Delayed discharge patients across Scotland faced even longer waits in hospital last year, new figures have shown.
The average patient whose release had been held up waited for an average of 11 days after they were fit to leave.
That’s an increase of two days from the previous year, and the highest since the figures were published in detail in 2016/17.
Delayed discharge occurs when a patient is physically fit to leave hospital, but has nowhere to go, often due to lack of care home spaces or home social care packages.
The annual report into delayed discharge revealed there were 18,157 patients across the country whose discharge was delayed last year.

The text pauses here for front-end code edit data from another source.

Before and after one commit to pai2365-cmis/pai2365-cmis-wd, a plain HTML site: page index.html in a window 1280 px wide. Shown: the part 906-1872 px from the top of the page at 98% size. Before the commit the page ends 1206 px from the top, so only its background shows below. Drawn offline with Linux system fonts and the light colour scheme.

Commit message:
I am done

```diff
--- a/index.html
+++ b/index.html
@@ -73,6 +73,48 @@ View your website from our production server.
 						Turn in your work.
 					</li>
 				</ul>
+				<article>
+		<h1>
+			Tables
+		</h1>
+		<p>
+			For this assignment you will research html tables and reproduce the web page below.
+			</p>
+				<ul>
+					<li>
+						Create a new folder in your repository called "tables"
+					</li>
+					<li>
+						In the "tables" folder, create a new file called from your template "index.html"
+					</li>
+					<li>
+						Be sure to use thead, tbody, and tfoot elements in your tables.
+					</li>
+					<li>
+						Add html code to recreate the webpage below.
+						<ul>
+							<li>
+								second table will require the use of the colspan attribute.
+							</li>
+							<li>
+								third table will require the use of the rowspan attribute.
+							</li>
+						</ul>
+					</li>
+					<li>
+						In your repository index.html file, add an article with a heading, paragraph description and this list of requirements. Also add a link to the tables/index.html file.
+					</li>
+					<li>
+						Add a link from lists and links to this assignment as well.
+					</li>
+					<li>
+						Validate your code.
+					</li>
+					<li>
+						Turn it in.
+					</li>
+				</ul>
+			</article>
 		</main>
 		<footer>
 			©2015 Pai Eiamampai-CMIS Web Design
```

That’s an increase from 17,184 in 2021/22 and 14,375 the year before that.
There were 22,294 in 2019/20, but the average length of wait has continued to rise.
The Scottish Government has made repeated pledges to tackle delayed discharge, with Deputy First Minister Shona Robison promising in 2015 to fully eradicate it by the end of that year.

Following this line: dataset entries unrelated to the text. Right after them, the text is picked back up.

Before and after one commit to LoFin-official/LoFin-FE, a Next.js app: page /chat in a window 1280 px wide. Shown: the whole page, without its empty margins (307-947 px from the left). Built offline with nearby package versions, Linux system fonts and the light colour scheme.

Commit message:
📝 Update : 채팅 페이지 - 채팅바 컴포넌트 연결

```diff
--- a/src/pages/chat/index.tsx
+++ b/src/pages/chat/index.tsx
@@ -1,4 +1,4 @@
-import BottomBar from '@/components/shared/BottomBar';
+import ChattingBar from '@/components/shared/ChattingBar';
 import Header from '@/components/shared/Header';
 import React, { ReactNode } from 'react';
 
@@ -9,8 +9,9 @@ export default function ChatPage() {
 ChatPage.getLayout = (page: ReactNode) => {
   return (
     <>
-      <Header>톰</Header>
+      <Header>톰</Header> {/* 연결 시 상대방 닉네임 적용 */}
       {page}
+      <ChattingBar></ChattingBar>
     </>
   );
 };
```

Pamela Nash, chief executive of Scotland in Union, said:
“Delayed discharge has been a problem that the SNP government has never managed to get to grips with.
“Despite repeated pledges, thousands of vulnerable people across Scotland find themselves trapped in hospital despite being fit to leave every year.

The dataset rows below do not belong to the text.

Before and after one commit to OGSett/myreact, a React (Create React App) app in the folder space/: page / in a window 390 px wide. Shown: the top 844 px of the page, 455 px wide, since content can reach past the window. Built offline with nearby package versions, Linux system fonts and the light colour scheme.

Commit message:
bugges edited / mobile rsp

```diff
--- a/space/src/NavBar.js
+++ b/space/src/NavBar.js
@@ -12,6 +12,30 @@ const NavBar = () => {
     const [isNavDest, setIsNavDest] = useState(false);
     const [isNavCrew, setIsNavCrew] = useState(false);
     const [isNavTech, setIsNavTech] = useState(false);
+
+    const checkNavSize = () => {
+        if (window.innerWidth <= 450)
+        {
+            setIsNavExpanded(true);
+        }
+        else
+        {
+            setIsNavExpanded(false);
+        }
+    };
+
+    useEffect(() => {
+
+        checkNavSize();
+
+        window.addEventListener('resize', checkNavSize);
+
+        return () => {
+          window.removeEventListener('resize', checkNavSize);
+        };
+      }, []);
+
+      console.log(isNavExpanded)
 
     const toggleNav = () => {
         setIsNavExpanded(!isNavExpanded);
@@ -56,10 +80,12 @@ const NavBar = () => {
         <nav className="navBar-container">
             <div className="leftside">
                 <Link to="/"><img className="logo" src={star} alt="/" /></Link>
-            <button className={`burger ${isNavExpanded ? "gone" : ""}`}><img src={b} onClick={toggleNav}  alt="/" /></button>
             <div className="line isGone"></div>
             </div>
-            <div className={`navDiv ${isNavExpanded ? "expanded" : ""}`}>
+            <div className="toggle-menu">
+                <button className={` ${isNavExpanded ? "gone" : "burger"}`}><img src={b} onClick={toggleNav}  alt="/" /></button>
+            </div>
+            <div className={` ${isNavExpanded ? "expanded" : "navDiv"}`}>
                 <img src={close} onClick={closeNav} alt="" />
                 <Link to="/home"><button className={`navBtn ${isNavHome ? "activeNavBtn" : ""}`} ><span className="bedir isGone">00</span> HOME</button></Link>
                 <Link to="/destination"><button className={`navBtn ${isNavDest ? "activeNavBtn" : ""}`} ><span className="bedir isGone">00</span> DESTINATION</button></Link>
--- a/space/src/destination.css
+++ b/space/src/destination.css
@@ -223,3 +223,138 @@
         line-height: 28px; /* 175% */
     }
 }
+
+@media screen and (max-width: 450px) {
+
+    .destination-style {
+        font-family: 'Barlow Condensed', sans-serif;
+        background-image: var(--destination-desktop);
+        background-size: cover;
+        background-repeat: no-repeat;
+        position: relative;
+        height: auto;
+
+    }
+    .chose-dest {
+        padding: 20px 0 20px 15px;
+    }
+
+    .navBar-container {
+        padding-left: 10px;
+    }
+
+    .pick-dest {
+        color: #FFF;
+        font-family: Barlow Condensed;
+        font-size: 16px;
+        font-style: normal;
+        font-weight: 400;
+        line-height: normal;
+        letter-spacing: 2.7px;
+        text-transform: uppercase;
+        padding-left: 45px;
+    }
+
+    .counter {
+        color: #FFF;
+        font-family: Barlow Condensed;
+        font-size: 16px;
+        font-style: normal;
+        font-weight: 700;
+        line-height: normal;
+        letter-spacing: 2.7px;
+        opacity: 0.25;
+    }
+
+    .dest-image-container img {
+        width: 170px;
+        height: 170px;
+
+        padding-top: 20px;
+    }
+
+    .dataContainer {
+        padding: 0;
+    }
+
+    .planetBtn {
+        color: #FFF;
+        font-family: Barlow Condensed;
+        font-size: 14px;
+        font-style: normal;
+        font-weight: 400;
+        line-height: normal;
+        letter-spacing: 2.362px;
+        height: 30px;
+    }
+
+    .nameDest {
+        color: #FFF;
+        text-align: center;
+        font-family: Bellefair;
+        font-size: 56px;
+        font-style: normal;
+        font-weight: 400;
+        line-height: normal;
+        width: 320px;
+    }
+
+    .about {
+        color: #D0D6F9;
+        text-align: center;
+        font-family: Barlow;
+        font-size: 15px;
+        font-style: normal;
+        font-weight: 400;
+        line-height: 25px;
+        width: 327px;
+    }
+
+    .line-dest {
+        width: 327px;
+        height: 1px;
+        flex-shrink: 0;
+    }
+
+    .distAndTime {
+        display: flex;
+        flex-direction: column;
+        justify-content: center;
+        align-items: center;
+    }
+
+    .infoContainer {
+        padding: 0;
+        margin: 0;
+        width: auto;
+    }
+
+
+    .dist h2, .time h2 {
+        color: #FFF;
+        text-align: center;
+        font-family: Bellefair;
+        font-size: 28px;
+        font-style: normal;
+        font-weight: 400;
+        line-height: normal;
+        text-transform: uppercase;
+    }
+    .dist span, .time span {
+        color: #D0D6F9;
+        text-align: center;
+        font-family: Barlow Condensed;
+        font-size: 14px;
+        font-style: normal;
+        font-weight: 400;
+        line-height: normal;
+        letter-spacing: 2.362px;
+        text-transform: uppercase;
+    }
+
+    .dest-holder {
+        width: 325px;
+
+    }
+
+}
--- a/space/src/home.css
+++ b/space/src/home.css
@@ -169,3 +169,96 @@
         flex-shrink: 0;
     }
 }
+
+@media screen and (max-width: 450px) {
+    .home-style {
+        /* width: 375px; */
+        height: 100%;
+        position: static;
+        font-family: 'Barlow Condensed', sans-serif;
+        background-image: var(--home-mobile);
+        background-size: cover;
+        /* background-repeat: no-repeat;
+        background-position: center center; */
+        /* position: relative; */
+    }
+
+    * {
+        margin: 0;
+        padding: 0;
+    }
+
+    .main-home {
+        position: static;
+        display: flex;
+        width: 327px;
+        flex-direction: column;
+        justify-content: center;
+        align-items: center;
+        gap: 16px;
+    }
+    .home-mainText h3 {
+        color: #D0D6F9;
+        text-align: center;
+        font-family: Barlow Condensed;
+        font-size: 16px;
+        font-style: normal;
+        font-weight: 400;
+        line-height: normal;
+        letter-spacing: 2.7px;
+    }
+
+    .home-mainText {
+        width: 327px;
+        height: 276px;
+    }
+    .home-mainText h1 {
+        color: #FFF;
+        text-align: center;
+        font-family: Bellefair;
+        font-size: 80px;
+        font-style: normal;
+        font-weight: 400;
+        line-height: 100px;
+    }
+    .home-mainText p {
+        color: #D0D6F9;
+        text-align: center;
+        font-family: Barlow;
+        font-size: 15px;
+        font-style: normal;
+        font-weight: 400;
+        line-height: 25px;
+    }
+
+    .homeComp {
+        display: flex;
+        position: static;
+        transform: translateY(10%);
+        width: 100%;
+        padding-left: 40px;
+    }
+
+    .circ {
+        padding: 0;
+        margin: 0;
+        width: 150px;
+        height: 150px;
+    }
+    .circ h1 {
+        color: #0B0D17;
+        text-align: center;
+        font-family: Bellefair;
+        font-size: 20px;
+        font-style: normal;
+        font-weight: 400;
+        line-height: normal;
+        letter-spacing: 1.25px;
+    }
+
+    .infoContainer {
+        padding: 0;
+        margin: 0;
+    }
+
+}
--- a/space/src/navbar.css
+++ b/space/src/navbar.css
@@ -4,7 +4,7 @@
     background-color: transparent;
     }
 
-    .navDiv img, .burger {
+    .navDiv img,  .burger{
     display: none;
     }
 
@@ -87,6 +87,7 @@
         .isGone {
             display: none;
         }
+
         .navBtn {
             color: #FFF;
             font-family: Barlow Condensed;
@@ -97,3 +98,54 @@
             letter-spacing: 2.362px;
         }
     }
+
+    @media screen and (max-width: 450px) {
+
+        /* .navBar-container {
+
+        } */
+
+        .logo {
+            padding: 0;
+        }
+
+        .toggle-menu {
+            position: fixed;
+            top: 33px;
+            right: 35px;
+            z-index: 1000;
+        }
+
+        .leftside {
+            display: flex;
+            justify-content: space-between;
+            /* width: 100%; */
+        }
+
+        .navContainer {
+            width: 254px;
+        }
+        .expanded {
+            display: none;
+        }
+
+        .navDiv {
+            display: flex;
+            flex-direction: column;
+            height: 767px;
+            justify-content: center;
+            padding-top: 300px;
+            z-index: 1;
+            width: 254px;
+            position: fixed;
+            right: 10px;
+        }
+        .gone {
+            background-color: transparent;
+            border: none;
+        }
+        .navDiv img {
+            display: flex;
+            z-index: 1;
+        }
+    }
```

“To make matters worse, the average time these patients are being forced to wait has risen to an unacceptable high.
“The SNP has been in full charge of health and social care since 2007, yet 16 years on the situation around delayed discharge remains a complete disgrace.
“It’s yet more evidence of a distracted government which has simply never made the NHS a priority, and the most vulnerable people are paying the price.”
The full report can be seen here.
The first tab of the Excel file shows the average length of delay for patients at the point of discharge.
2022/23 – 11 days
2021/22 – 9 days
2020/21 – 7 days
2019/20 – 7 days
2018/19 – 8 days
2017/18 – 8 days
2016/17 – 9 days